Prostaglandin D2 is released by mast cells and is important in allergies. Its role in gastrointestinal function is not clearly defined. This study aimed to determine the effect of exogenous PGD2 on ion transport in ex vivo normal human colonic mucosa. Mucosal sheets were mounted in Ussing chambers and voltage clamped to zero electric potential. Ion transport was quantified as changes in short-circuit current. In separate experiments epithelial monolayers or colonic crypts, isolated by calcium chelation, were treated with PGD2 and cAMP levels determined by ELISA or calcium levels were determined by fluorimetry.

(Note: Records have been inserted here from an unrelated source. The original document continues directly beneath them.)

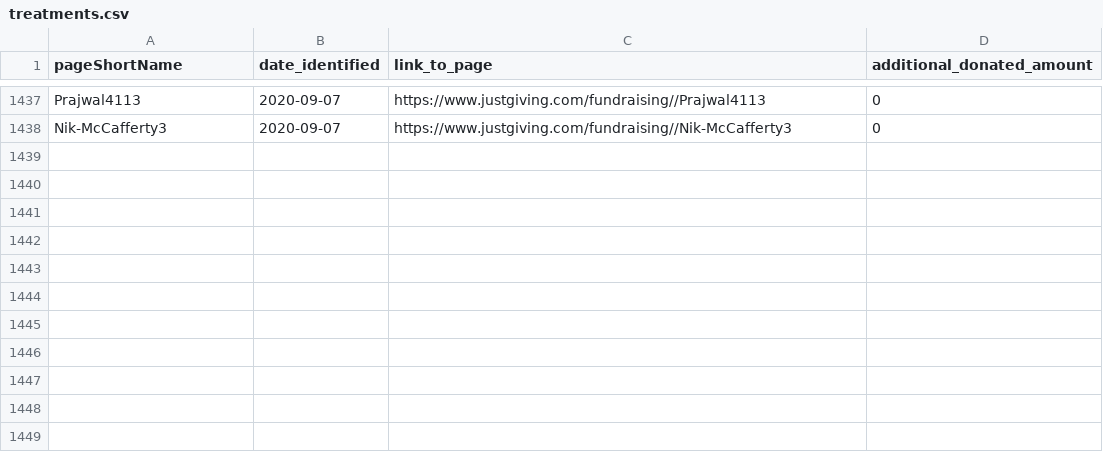
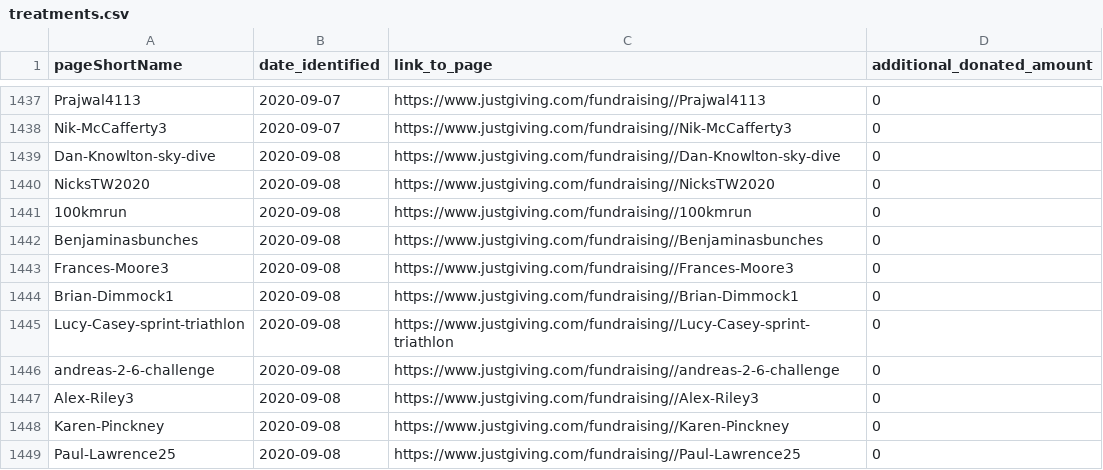
Before and after one commit to daaronr/fundraising_data_pull, a CSV file: data/treatments.csv, drawn as a sheet; only a part is shown, gaps mark what is left out; the diff names each change by its address in the sheet, - before the commit and + after, or states it on an @@ line.

```diff
--- a/data/treatments.csv
+++ b/data/treatments.csv
+row 1439: Dan-Knowlton-sky-dive | 2020-09-08 | https://www.justgiving.com/fundraising//Dan-Knowlton-sky-dive | 0
+row 1440: NicksTW2020 | 2020-09-08 | https://www.justgiving.com/fundraising//NicksTW2020 | 0
+row 1441: 100kmrun | 2020-09-08 | https://www.justgiving.com/fundraising//100kmrun | 0
+row 1442: Benjaminasbunches | 2020-09-08 | https://www.justgiving.com/fundraising//Benjaminasbunches | 0
+row 1443: Frances-Moore3 | 2020-09-08 | https://www.justgiving.com/fundraising//Frances-Moore3 | 0
+row 1444: Brian-Dimmock1 | 2020-09-08 | https://www.justgiving.com/fundraising//Brian-Dimmock1 | 0
+row 1445: Lucy-Casey-sprint-triathlon | 2020-09-08 | https://www.justgiving.com/fundraising//Lucy-Casey-sprint-triathlon | 0
+row 1446: andreas-2-6-challenge | 2020-09-08 | https://www.justgiving.com/fundraising//andreas-2-6-challenge | 0
+row 1447: Alex-Riley3 | 2020-09-08 | https://www.justgiving.com/fundraising//Alex-Riley3 | 0
+row 1448: Karen-Pinckney | 2020-09-08 | https://www.justgiving.com/fundraising//Karen-Pinckney | 0
+row 1449: Paul-Lawrence25 | 2020-09-08 | https://www.justgiving.com/fundraising//Paul-Lawrence25 | 0
```
Also changed, not shown: data/data_pulls.csv, data/experimental_pages.csv, 5 other files.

PGD2 caused a sustained, concentration-dependent rise in short-circuit current by increasing chloride secretion (EC50=376nM). This effect of PGD2 is mediated by the DP1 receptor, as the selective DP1 receptor antagonist BW A686C inhibited PGD2-induced but not PGE2-induced rise in short-circuit current. PGD2 also increased intracellular cAMP in isolated colonic crypts with no measurable influence on cytosolic calcium. PGD2 induces chloride secretion in isolated human colonic mucosa in a concentration-dependent manner with concomitant elevation of cytoplasmic cAMP in epithelial cells. The involvement of DP2 receptor subtypes has not previously been considered in regulation of ion transport in human intestine. Since inflammatory stimuli may induce production of eicosanoids, selective regulation of these pathways may be pivotal in determining therapeutic strategies and in understanding disease.
University College Dublin ->